Newly updated science on people not being able to spread the virus for up to three months “does not imply a person is immune to reinfection with SARS-CoV-2,” the health agency said in an Aug. 14 statement.
“The latest data simply suggests that retesting someone in the 3 months following initial infection is not necessary unless that person is exhibiting the symptoms of COVID-19 and the symptoms cannot be associated with another illness.”
The clarification referred to the CDC’s recently updated recommendations for when and for how long patients with the disease should quarantine.
CDC researchers wrote that people who have been in close contact with a COVID-19 patient should quarantine, unless they have had the disease themselves within the past three months.
“People who have tested positive for COVID-19 do not need to quarantine or get tested again for up to 3 months as long as they do not develop symptoms again,” researchers wrote on the agency’s website.
“People who develop symptoms again within 3 months of their first bout of COVID-19 may need to be tested again if there is no other cause identified for their symptoms,” they added.
Some believed the advice suggested people were immune to the CCP virus for three months after contracting the illness.
In the updated guidance, the health agency states that people with confirmed cases of the new disease should isolate for at least 10 days after beginning to show symptoms and until 24 hours after their fever subsides without the use of fever-reducing medicine.
“There have been more than 15 international and U.S.-based studies recently published looking at length of infection, duration of viral shed, asymptomatic spread, and risk of spread among various patient groups. Researchers have found that the amount of live virus in the nose and throat drops significantly soon after COVID-19 symptoms develop,” the CDC said.
“Additionally, the duration of infectiousness in most people with COVID-19 is no longer than 10 days after symptoms begin and no longer than 20 days in people with severe illness or those who are severely immunocompromised.”
COVID-19 is a disease that primarily affects the elderly and those with compromised immune systems. It causes symptoms in some patients, including loss of taste or smell, fever, and chills. Others show no symptoms or very light symptoms.
A small percentage of people with the disease die. In the United States, that percentage is well under 1 percent.
Researchers haven’t yet found whether patients who get the disease are then immune to it, and, if so, for how long the immunity lasts.
Dr. Scott Atlas, President Donald Trump’s new CCP virus adviser, said last month that emerging data “shows that people have immunity—even people that didn’t get the infection,” adding, “That’s probably due to this T cell immunity, which is present, and is now known to last for years.”

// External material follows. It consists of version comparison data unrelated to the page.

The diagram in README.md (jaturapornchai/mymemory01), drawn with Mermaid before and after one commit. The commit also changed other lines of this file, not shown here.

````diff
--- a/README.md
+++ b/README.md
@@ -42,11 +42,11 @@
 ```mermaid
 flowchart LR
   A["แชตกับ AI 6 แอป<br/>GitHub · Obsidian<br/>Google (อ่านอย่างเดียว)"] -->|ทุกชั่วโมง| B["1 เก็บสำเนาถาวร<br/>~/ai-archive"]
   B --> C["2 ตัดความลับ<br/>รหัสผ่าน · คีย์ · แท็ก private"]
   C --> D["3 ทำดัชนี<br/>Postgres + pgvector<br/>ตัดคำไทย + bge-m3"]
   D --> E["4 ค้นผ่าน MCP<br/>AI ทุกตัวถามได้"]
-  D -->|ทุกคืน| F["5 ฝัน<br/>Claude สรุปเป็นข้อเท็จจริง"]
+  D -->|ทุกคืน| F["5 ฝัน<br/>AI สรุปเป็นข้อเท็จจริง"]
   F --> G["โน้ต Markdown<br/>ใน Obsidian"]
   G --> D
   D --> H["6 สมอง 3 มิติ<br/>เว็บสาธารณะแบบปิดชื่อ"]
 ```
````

Atlas, speaking during an appearance on Fox News, pointed to research from Singapore and from Sweden’s Karolinska Institute. Researchers from the institute stated in a paper published in preprint on June 29 that many people with mild or asymptomatic cases of COVID-19 demonstrate T cell-mediated immunity to the CCP virus.
“T cells are a type of white blood cells that are specialized in recognizing virus-infected cells, and are an essential part of the immune system,” Marcus Buggert, assistant professor at the Center for Infectious Medicine at the institute and one of the paper’s authors, said in a statement.
“Advanced analyses have now enabled us to map in detail the T cell response during and after a COVID-19 infection. Our results indicate that roughly twice as many people have developed T cell immunity compared with those who we can detect antibodies in.”
Dr. Anthony Fauci, the director of the National Institute of Allergies and Infectious Diseases at the U.S. National Institutes of Health (NIH), said in the spring that it’s reasonable to assume “that when you have an antibody, you are protected against reinfection,” although that hasn’t been proven for the new coronavirus.
Last month, Fauci said in a discussion with Dr. Francis Collins, the NIH director, that it isn’t clear how long antibodies protect patients who contract the illness.
“We’re going to assume that there’s a degree of protection, but we have to assume that it’s going to be finite,” he said, adding that a CCP virus vaccine wouldn’t be like a measles vaccine, which typically confers immunity for life.